• RECORDS:

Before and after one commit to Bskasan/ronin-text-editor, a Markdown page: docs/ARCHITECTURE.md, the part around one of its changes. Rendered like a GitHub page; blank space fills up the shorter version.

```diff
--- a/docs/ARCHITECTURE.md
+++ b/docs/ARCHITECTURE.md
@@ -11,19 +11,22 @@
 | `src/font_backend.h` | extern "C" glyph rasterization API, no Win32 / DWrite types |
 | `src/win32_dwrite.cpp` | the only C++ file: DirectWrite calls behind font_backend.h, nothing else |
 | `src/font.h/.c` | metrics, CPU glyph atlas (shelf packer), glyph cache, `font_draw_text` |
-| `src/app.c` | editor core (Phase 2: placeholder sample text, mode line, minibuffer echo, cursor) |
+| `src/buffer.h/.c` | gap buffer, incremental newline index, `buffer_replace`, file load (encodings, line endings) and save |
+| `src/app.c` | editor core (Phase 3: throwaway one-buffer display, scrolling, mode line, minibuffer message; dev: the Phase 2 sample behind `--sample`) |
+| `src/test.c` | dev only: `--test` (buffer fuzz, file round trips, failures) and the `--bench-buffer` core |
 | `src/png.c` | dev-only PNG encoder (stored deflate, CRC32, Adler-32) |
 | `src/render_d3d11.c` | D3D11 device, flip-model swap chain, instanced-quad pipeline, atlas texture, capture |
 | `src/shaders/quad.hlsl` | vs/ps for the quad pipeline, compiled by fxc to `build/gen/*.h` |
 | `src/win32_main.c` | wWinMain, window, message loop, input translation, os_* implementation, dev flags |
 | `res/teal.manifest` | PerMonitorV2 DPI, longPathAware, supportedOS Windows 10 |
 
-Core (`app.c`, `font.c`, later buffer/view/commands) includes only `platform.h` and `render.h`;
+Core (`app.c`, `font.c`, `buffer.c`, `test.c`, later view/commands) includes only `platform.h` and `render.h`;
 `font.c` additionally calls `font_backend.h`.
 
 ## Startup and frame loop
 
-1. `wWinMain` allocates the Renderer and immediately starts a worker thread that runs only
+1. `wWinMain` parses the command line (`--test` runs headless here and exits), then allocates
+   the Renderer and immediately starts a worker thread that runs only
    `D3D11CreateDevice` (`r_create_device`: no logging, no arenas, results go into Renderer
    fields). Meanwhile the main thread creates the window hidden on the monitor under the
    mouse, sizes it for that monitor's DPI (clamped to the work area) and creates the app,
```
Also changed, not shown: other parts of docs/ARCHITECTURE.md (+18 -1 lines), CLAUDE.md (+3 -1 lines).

• WHAT TO DO:
Each of the records is to be written out again without alteration.

• RESULT OF THE EXERCISE:
Before and after one commit to Bskasan/ronin-text-editor, a Markdown page: docs/ARCHITECTURE.md, the part around one of its changes. Rendered like a GitHub page; blank space fills up the shorter version.

```diff
--- a/docs/ARCHITECTURE.md
+++ b/docs/ARCHITECTURE.md
@@ -11,19 +11,22 @@
 | `src/font_backend.h` | extern "C" glyph rasterization API, no Win32 / DWrite types |
 | `src/win32_dwrite.cpp` | the only C++ file: DirectWrite calls behind font_backend.h, nothing else |
 | `src/font.h/.c` | metrics, CPU glyph atlas (shelf packer), glyph cache, `font_draw_text` |
-| `src/app.c` | editor core (Phase 2: placeholder sample text, mode line, minibuffer echo, cursor) |
+| `src/buffer.h/.c` | gap buffer, incremental newline index, `buffer_replace`, file load (encodings, line endings) and save |
+| `src/app.c` | editor core (Phase 3: throwaway one-buffer display, scrolling, mode line, minibuffer message; dev: the Phase 2 sample behind `--sample`) |
+| `src/test.c` | dev only: `--test` (buffer fuzz, file round trips, failures) and the `--bench-buffer` core |
 | `src/png.c` | dev-only PNG encoder (stored deflate, CRC32, Adler-32) |
 | `src/render_d3d11.c` | D3D11 device, flip-model swap chain, instanced-quad pipeline, atlas texture, capture |
 | `src/shaders/quad.hlsl` | vs/ps for the quad pipeline, compiled by fxc to `build/gen/*.h` |
 | `src/win32_main.c` | wWinMain, window, message loop, input translation, os_* implementation, dev flags |
 | `res/teal.manifest` | PerMonitorV2 DPI, longPathAware, supportedOS Windows 10 |
 
-Core (`app.c`, `font.c`, later buffer/view/commands) includes only `platform.h` and `render.h`;
+Core (`app.c`, `font.c`, `buffer.c`, `test.c`, later view/commands) includes only `platform.h` and `render.h`;
 `font.c` additionally calls `font_backend.h`.
 
 ## Startup and frame loop
 
-1. `wWinMain` allocates the Renderer and immediately starts a worker thread that runs only
+1. `wWinMain` parses the command line (`--test` runs headless here and exits), then allocates
+   the Renderer and immediately starts a worker thread that runs only
    `D3D11CreateDevice` (`r_create_device`: no logging, no arenas, results go into Renderer
    fields). Meanwhile the main thread creates the window hidden on the monitor under the
    mouse, sizes it for that monitor's DPI (clamped to the work area) and creates the app,
```
Also changed, not shown: other parts of docs/ARCHITECTURE.md (+18 -1 lines), CLAUDE.md (+3 -1 lines).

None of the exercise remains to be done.